Inmates cultivate moss — and new interests in life
Seattle Times staff reporter
LITTLEROCK, Thurston County — It doesn't require sharp tools to tend. It grows in the darkest, starkest environments. It pops with color — and for some, hope.
It's moss. Perhaps the perfect plant for prisons. At least that's what Evergreen State College scientist Nalini Nadkarni figured when she enlisted inmates at the Cedar Creek Corrections Center to help with her moss research.
For two years, a procession of prisoners have watered, rotated, weighed and collected data on trays of forest moss. Some have considered it another pointless chore. But others have filled notebooks with data and remembered scientific names. One former prisoner even took to keeping moss under his bed for closer daily observation.
The point, Nadkarni said, is to find out whether moss can be commercially grown for florists. She wants to put a stop to the organized gangs that illegally strip it from Northwest forests — a problem that's gotten so bad that the U.S. Forest Service is enacting new rules to limit harvests and give local landowners better control.
Her "kooky" idea of enlisting prisoners came from wondering who had the time and space to grow moss and the need for more interaction with nature. When she contacted prison officials, she was surprised to find them receptive.

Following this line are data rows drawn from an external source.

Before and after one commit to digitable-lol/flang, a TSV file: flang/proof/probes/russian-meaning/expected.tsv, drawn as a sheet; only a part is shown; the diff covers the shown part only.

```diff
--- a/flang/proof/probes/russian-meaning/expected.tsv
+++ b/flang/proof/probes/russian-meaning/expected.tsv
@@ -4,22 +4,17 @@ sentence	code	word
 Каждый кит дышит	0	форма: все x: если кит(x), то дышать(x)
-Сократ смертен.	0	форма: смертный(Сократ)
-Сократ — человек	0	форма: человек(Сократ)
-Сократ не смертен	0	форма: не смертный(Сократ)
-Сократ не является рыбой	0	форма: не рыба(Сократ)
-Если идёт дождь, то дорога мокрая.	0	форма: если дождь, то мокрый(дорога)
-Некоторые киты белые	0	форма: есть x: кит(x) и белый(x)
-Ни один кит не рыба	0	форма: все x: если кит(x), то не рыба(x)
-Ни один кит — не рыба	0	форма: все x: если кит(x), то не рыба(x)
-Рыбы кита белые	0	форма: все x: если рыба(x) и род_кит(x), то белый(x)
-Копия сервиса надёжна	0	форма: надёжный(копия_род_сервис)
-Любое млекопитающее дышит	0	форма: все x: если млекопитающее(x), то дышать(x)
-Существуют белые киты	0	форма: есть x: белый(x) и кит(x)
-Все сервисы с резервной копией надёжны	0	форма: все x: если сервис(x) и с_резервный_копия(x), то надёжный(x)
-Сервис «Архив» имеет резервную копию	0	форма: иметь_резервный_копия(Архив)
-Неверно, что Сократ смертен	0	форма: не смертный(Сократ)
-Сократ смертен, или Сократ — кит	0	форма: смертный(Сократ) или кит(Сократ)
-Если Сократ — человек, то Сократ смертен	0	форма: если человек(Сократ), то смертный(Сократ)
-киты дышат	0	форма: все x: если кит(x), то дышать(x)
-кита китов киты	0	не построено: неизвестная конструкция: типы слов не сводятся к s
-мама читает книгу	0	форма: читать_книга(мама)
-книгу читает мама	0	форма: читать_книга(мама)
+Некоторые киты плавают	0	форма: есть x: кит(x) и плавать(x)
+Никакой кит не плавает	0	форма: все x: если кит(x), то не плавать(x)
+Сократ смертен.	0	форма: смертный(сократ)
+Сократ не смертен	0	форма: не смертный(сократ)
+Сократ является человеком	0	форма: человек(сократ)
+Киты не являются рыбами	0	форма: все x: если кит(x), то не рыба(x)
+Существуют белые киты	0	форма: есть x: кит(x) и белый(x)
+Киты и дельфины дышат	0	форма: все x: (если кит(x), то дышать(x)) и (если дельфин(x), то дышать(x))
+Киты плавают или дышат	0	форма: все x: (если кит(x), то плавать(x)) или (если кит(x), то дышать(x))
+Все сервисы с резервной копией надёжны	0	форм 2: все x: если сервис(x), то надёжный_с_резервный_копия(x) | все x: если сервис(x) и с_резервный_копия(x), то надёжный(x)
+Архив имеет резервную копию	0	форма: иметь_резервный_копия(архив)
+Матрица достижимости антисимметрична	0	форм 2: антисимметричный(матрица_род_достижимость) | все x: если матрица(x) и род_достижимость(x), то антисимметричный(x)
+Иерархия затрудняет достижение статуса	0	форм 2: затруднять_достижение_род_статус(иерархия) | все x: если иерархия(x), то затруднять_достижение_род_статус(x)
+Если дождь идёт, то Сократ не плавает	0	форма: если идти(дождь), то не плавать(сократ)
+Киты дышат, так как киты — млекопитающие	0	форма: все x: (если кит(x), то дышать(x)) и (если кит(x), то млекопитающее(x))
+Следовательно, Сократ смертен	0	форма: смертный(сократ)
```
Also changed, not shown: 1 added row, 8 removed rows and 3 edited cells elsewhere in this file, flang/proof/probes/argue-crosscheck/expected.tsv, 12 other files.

The minimum-security men's prison, in a state forest 23 miles southwest of Olympia, is home to about 400 people who have four years or less remaining on their sentences.
Since arriving 18 months ago, Superintendent Dan Pacholke has been transforming the prison into a model of sustainability: In the past year, prisoners grew and ate 7,200 pounds of organic vegetables, collected thousands of gallons of rainwater and recycled 27 tons of garbage. They also tended a worm farm and looked after the prison turtle.
"Gardening is a nurturing kind of activity; it's calming," Pacholke said. "It's a nice complement to the overall mission of the facility."
It's also a way to save money and keep prisoners occupied, he said.
Do prison officials worry that inmates could put their skills to illegal use?
"The ones that grew mushrooms and pot, they're excellent. They really know how to grow stuff," said Georgia Harvey, the correctional-program manager. "They're my best gardeners; they are excellent gardeners."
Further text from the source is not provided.